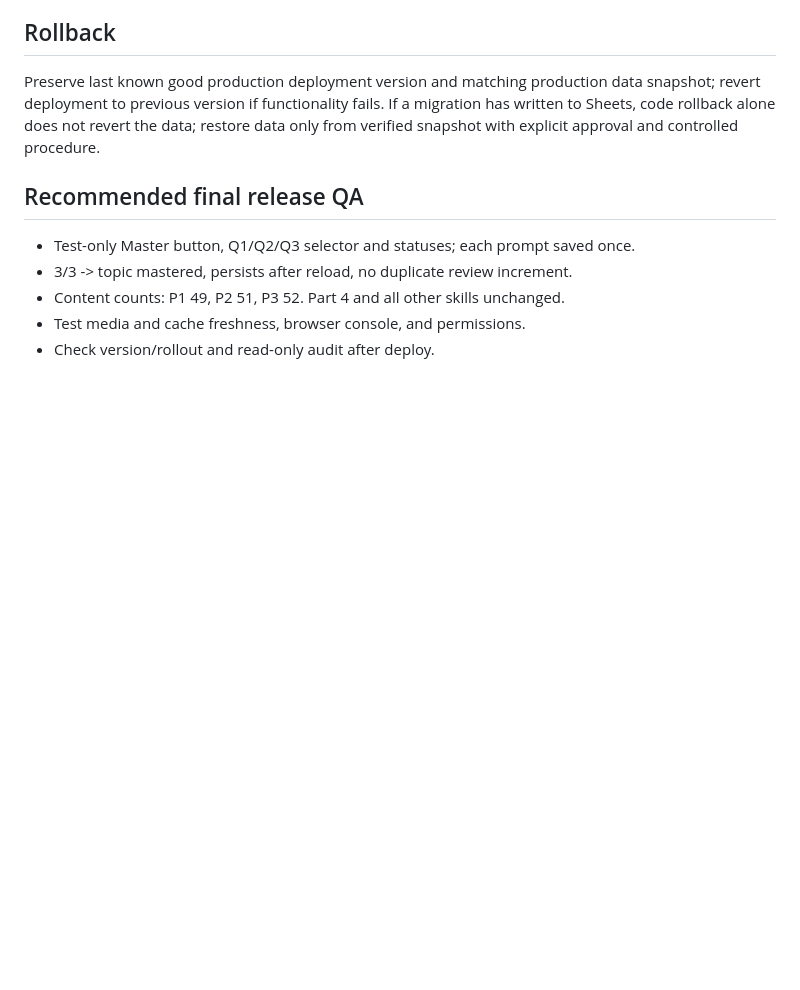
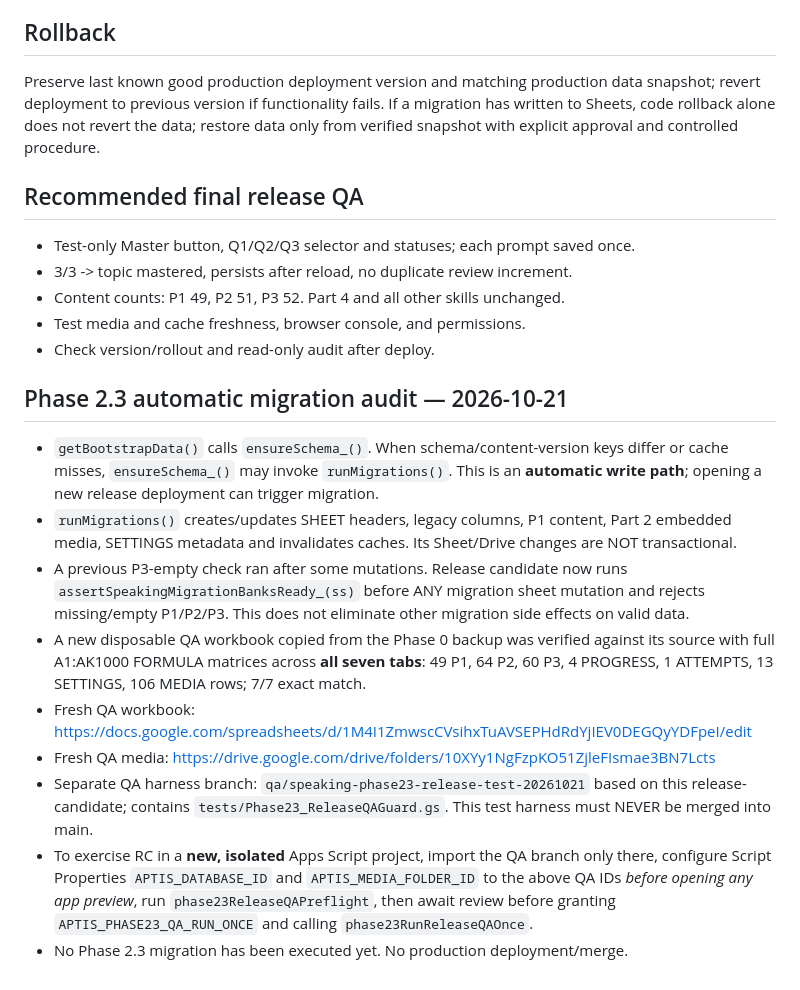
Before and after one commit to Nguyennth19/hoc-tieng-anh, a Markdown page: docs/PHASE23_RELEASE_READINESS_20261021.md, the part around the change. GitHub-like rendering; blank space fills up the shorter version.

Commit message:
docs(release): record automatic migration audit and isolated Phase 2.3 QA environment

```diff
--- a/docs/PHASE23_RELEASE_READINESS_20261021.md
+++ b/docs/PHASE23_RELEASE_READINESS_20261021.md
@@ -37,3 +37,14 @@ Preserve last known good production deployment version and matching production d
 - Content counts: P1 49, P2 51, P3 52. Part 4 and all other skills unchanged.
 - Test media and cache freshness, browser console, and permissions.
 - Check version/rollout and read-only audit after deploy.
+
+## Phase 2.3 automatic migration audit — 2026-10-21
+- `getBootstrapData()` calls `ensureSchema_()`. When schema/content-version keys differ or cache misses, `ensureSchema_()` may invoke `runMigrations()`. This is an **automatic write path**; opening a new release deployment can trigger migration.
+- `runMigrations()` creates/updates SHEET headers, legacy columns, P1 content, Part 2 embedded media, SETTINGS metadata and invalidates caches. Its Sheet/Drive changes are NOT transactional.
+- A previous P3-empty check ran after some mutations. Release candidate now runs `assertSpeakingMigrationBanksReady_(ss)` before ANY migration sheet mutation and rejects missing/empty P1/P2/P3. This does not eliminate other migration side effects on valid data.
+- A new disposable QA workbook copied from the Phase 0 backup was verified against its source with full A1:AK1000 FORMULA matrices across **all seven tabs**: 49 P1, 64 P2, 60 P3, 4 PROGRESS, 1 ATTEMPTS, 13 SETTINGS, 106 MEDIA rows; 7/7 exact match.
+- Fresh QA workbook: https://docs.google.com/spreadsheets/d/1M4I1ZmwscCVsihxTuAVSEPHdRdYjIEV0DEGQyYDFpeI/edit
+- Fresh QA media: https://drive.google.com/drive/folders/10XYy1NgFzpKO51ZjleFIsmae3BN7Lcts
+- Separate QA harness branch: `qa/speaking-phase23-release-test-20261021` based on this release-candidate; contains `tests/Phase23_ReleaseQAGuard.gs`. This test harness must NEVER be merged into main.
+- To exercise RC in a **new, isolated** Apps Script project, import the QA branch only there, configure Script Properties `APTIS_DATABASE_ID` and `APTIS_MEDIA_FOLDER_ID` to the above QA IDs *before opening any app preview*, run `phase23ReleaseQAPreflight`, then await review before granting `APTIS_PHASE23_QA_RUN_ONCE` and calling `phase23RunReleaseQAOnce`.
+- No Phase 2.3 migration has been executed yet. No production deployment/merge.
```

- - - -

WHAT TO WORK ON: Every line in the data above that contains the word "docs" should be copied.

RESPONSE BOX:
Before and after one commit to Nguyennth19/hoc-tieng-anh, a Markdown page: docs/PHASE23_RELEASE_READINESS_20261021.md, the part around the change. GitHub-like rendering; blank space fills up the shorter version.
docs(release): record automatic migration audit and isolated Phase 2.3 QA environment
--- a/docs/PHASE23_RELEASE_READINESS_20261021.md
+++ b/docs/PHASE23_RELEASE_READINESS_20261021.md
+- Fresh QA workbook: https://docs.google.com/spreadsheets/d/1M4I1ZmwscCVsihxTuAVSEPHdRdYjIEV0DEGQyYDFpeI/edit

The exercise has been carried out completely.